Built during the Depression with local malpais (lava rock) masonry, the museum building opened in the spring of 1936. Additions have expanded the facility over the years, including the Branigar/Chase Discovery Center auditorium, which can be rented for events. The building was added to the National Register of Historic Places in 1993.Learn More
Easton Collection Center
Dedicated in June 2009, the Easton Collection Center (ECC) provides a stable and secure environment for collections. The 17,000 square foot building is an impressive piece of environmentally friendly architecture.Learn More
Administration & Library

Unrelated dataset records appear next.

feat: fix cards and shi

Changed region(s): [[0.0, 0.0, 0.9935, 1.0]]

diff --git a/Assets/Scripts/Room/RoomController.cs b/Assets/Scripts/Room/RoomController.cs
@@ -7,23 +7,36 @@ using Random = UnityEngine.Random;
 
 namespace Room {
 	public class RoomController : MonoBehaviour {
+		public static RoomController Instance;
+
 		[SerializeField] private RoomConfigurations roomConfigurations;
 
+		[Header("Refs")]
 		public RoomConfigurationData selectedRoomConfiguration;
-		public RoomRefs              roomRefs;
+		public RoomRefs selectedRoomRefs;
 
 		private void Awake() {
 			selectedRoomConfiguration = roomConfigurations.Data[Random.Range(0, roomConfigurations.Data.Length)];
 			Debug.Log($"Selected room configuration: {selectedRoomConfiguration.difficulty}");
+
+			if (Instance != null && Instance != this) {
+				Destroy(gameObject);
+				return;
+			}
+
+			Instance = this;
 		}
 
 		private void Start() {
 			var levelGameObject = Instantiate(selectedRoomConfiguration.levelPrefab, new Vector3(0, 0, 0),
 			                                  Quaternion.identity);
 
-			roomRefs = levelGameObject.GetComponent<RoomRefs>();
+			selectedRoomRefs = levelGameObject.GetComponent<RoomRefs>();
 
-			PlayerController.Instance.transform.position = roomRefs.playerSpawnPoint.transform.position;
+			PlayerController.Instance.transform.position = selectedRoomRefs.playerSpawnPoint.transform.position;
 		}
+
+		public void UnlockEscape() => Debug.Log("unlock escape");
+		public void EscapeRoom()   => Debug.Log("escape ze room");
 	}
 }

This building contains the Harold S. Colton Memorial Library as well as offices for public programs, development, marketing, and finance. Built in 1953 it was originally a 12,000 square foot building and has been expanded over the years. An addition in 1972 doubled the size of the library, which now includes the Katharine Bartlett Reading Room and book stacks.Learn More

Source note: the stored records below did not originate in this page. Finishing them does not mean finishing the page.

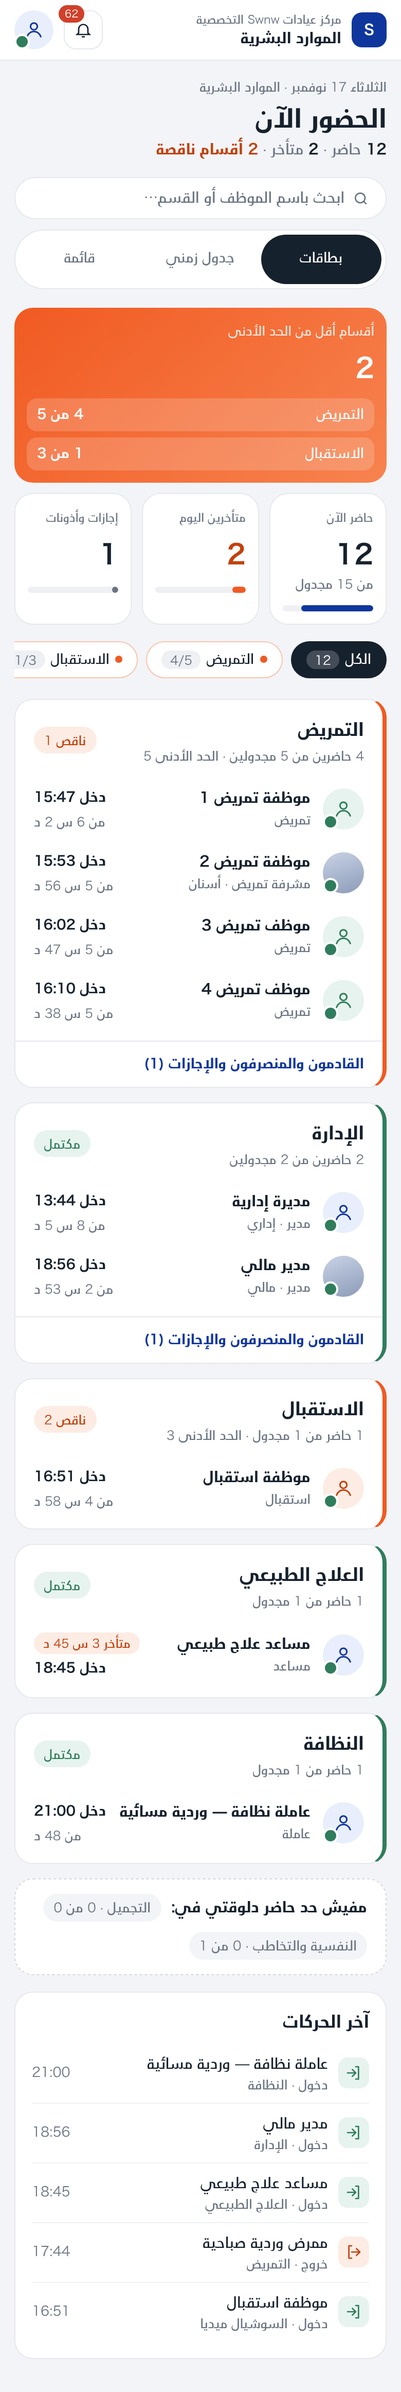
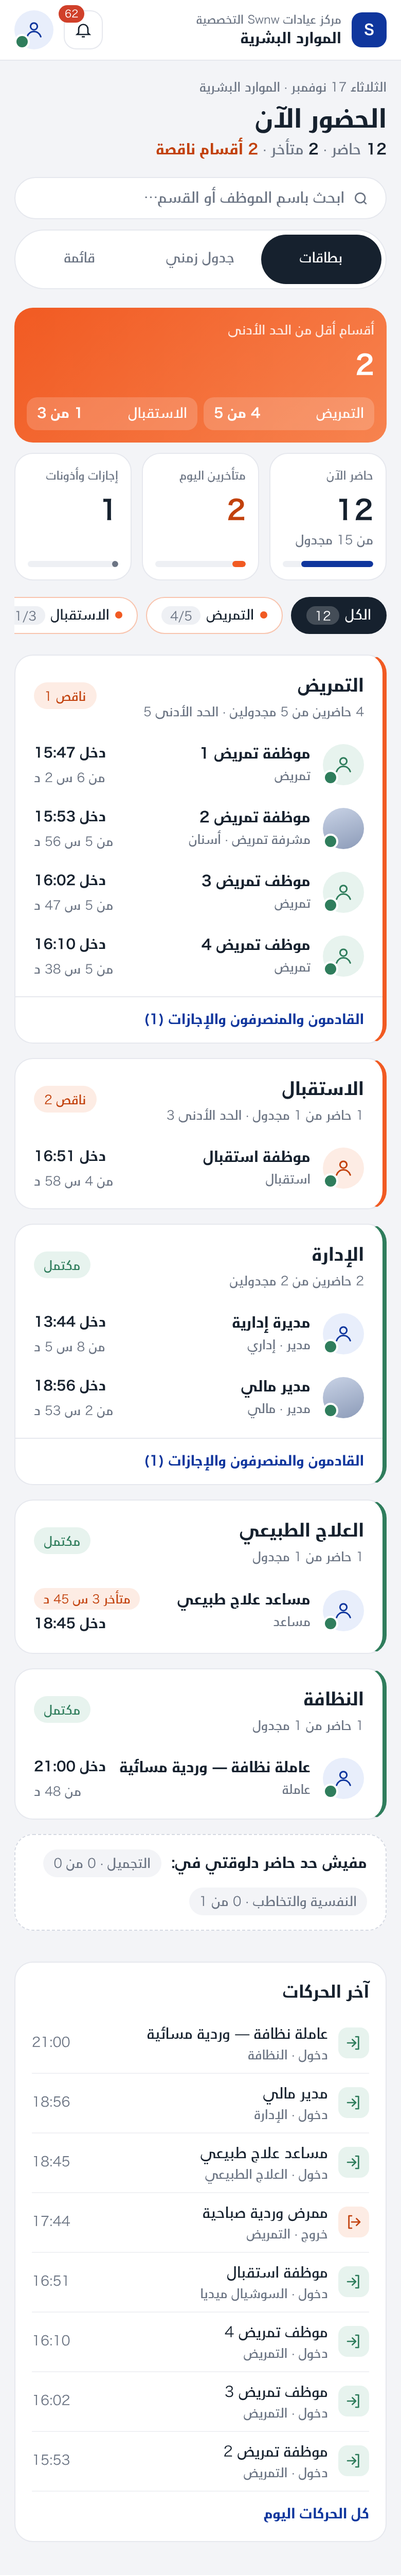
docs: HR presence mockup — masonry cards, sticky movements panel, compact KPI row
Claude-Session: https://claude.ai/code/session_01UqVZHZihapbfrPRQkyZErA

diff --git a/docs/ui-references/mockups/hr-presence.html b/docs/ui-references/mockups/hr-presence.html
@@ -50,7 +50,7 @@ main{max-width:1320px;margin:0 auto;padding:22px 24px 40px}
 @keyframes fill{from{width:0}}
 .k.hero{background:linear-gradient(135deg,#F15A22,#F7834F);color:#fff;border:0}
 .k.hero small{color:rgba(255,255,255,.85)}
-.k.hero .list{margin-top:10px;display:flex;flex-direction:column;gap:6px}
+.k.hero .list{margin-top:auto;display:flex;flex-wrap:wrap;gap:6px}.k.hero .list span{flex:1;gap:10px;white-space:nowrap}
 .k.hero .list span{background:rgba(255,255,255,.18);border-radius:10px;padding:6px 10px;display:flex;justify-content:space-between;font-size:13px}
 /* chips */
 .chips{display:flex;gap:8px;overflow-x:auto;padding-bottom:4px;margin-bottom:16px;scrollbar-width:none}
@@ -62,7 +62,11 @@ main{max-width:1320px;margin:0 auto;padding:22px 24px 40px}
 .chip .dot{width:7px;height:7px;border-radius:50%;background:var(--orange)}
 /* layout */
 .grid{display:grid;grid-template-columns:1fr 330px;gap:16px;align-items:start}
-.depts{display:grid;grid-template-columns:repeat(auto-fill,minmax(330px,1fr));gap:14px;align-items:start}
+/* masonry: cards stack in columns so short cards never leave holes */
+.depts{columns:2 330px;column-gap:14px}
+.depts>*{break-inside:avoid;margin-bottom:14px;display:block}
+.side{position:sticky;top:16px}
+.k{display:flex;flex-direction:column}.k .bar{margin-top:auto}.k .n{margin-bottom:12px}
 .dept{background:var(--card);border:1px solid var(--line);border-radius:var(--r);overflow:hidden;transition:transform .18s ease,box-shadow .18s ease;border-inline-start:4px solid var(--pos)}
 .dept.short{border-inline-start-color:var(--orange)}
 .dh{display:flex;justify-content:space-between;align-items:center;padding:16px 18px 12px}
@@ -104,7 +108,7 @@ main{max-width:1320px;margin:0 auto;padding:22px 24px 40px}
   .kpis{grid-template-columns:1fr 1fr}
   .k.hero{grid-column:1/-1}
   .grid{grid-template-columns:1fr}
-  .depts{grid-template-columns:1fr}
+  .depts{columns:1}.side{position:static}
   main{padding:16px 14px 32px}
   .top{padding:10px 14px}
   .ph h1{font-size:24px}
@@ -187,6 +191,13 @@ main{max-width:1320px;margin:0 auto;padding:22px 24px 40px}
           <a class="more">القادمون والمنصرفون والإجازات (1)</a>
         </article>
 
+        <article class="dept short">
+          <div class="dh"><div><b>الاستقبال</b><small>1 حاضر من 1 مجدول · الحد الأدنى 3</small></div><span class="st bad">ناقص 2</span></div>
+          <ul class="rows">
+            <li class="row"><span class="av" style="--c:#FDECE4;--cs:#C2410C"><svg><use href="#person"/></svg></span><div class="nm"><span class="t">موظفة استقبال</span><small>استقبال</small></div><div class="meta"><b>دخل 16:51</b><span>من 4 س 58 د</span></div></li>
+          </ul>
+        </article>
+
         <article class="dept">
           <div class="dh"><div><b>الإدارة</b><small>2 حاضرين من 2 مجدولين</small></div><span class="st ok">مكتمل</span></div>
           <ul class="rows">
@@ -194,13 +205,6 @@ main{max-width:1320px;margin:0 auto;padding:22px 24px 40px}
             <li class="row"><span class="av photo"></span><div class="nm"><span class="t">مدير مالي</span><small>مدير · مالي</small></div><div class="meta"><b>دخل 18:56</b><span>من 2 س 53 د</span></div></li>
           </ul>
           <a class="more">القادمون والمنصرفون والإجازات (1)</a>
-        </article>
-
-        <article class="dept short">
-          <div class="dh"><div><b>الاستقبال</b><small>1 حاضر من 1 مجدول · الحد الأدنى 3</small></div><span class="st bad">ناقص 2</span></div>
-          <ul class="rows">
-            <li class="row"><span class="av" style="--c:#FDECE4;--cs:#C2410C"><svg><use href="#person"/></svg></span><div class="nm"><span class="t">موظفة استقبال</span><small>استقبال</small></div><div class="meta"><b>دخل 16:51</b><span>من 4 س 58 د</span></div></li>
-          </ul>
         </article>
 
         <article class="dept">
@@ -216,9 +220,9 @@ main{max-width:1320px;margin:0 auto;padding:22px 24px 40px}
             <li class="row"><span class="av"><svg><use href="#person"/></svg></span><div class="nm"><span class="t">عاملة نظافة — وردية مسائية</span><small>عاملة</small></div><div class="meta"><b>دخل 21:00</b><span>من 48 د</span></div></li>
           </ul>
         </article>
-      </div>
 
-      <div class="empty" style="margin-top:14px"><b>مفيش حد حاضر دلوقتي في:</b><span class="tag">التجميل · 0 من 0</span><span class="tag">النفسية والتخاطب · 0 من 1</span></div>
+      <div class="empty"><b>مفيش حد حاضر دلوقتي في:</b><span class="tag">التجميل · 0 من 0</span><span class="tag">النفسية والتخاطب · 0 من 1</span></div>
+      </div>
     </div>
 
     <aside class="side">
@@ -228,6 +232,10 @@ main{max-width:1320px;margin:0 auto;padding:22px 24px 40px}
       <div class="mv"><span class="ic in"><svg><use href="#in"/></svg></span><div class="tx">مساعد علاج طبيعي<small>دخول · العلاج الطبيعي</small></div><time>18:45</time></div>
       <div class="mv"><span class="ic out"><svg><use href="#out"/></svg></span><div class="tx">ممرض وردية صباحية<small>خروج · التمريض</small></div><time>17:44</time></div>
       <div class="mv"><span class="ic in"><svg><use href="#in"/></svg></span><div class="tx">موظفة استقبال<small>دخول · السوشيال ميديا</small></div><time>16:51</time></div>
+      <div class="mv"><span class="ic in"><svg><use href="#in"/></svg></span><div class="tx">موظف تمريض 4<small>دخول · التمريض</small></div><time>16:10</time></div>
+      <div class="mv"><span class="ic in"><svg><use href="#in"/></svg></span><div class="tx">موظف تمريض 3<small>دخول · التمريض</small></div><time>16:02</time></div>
+      <div class="mv"><span class="ic in"><svg><use href="#in"/></svg></span><div class="tx">موظفة تمريض 2<small>دخول · التمريض</small></div><time>15:53</time></div>
+      <a class="more" style="padding:12px 0 0;border-top:0">كل الحركات اليوم</a>
     </aside>
   </div>
 </main>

This cluster of historic buildings is used for kids camps and programs. The Discovery Village is off Highway 180 at the end of Winding Brook Road. Download a Printable Discovery Map here.Learn More
This cinderblock seminar hall was built in 1955 and named for NASSA board member Gustaf A. Pearson. He was the Director of the US Forest Service Fort Valley Forest and Range Experiment Station. It is used for meetings and as a classroom and can be rented for private events.
Rustic cabins used to house interns, visiting scholars, and artists in residence.Learn More
Long considered the oldest remaining Anglo-American residence in Flagstaff, the McMillan Homestead was built in 1886 by Thomas Forsythe McMillan.Learn More
Built in the 1880s, this log barn is one of the original structures from Thomas McMillan’s homestead. Sawdust insulates the space between the double log walls to create a cool storage area for potatoes and other crops.
Hilltop (Facilities Office)
Now used as offices, this four-room frame cottage was built in 1927 for the farmer who leased the farm operations from Mary-Russell Ferrell Colton. Since then it has been renovated and enlarged several times.
A wing was added to the administration building in 1963; it was built by US Geological Survey funds to house the astrogeology branch of USGS. The space was later turned over to the MNA Anthropology Department and additional rooms were added to provide bulk archaeological storage.
Powell Building (Biology)
Originally built as dairy barns in 1935, these malpais structures are now used as botany and ecology labs. The floors had chipped cement to keep cows and calves from slipping and a walk-in cooler used for keeping dairy products. It was converted into offices and labs for geology and biology in 1945.
This structure was built with National Science Foundation funds in 1966 and contains six offices, a conference room, dark room, vault, storage areas, study areas, and preparation rooms. It is named for longtime MNA geologist “Major” Lionel Brady and houses the Geology Department and collections.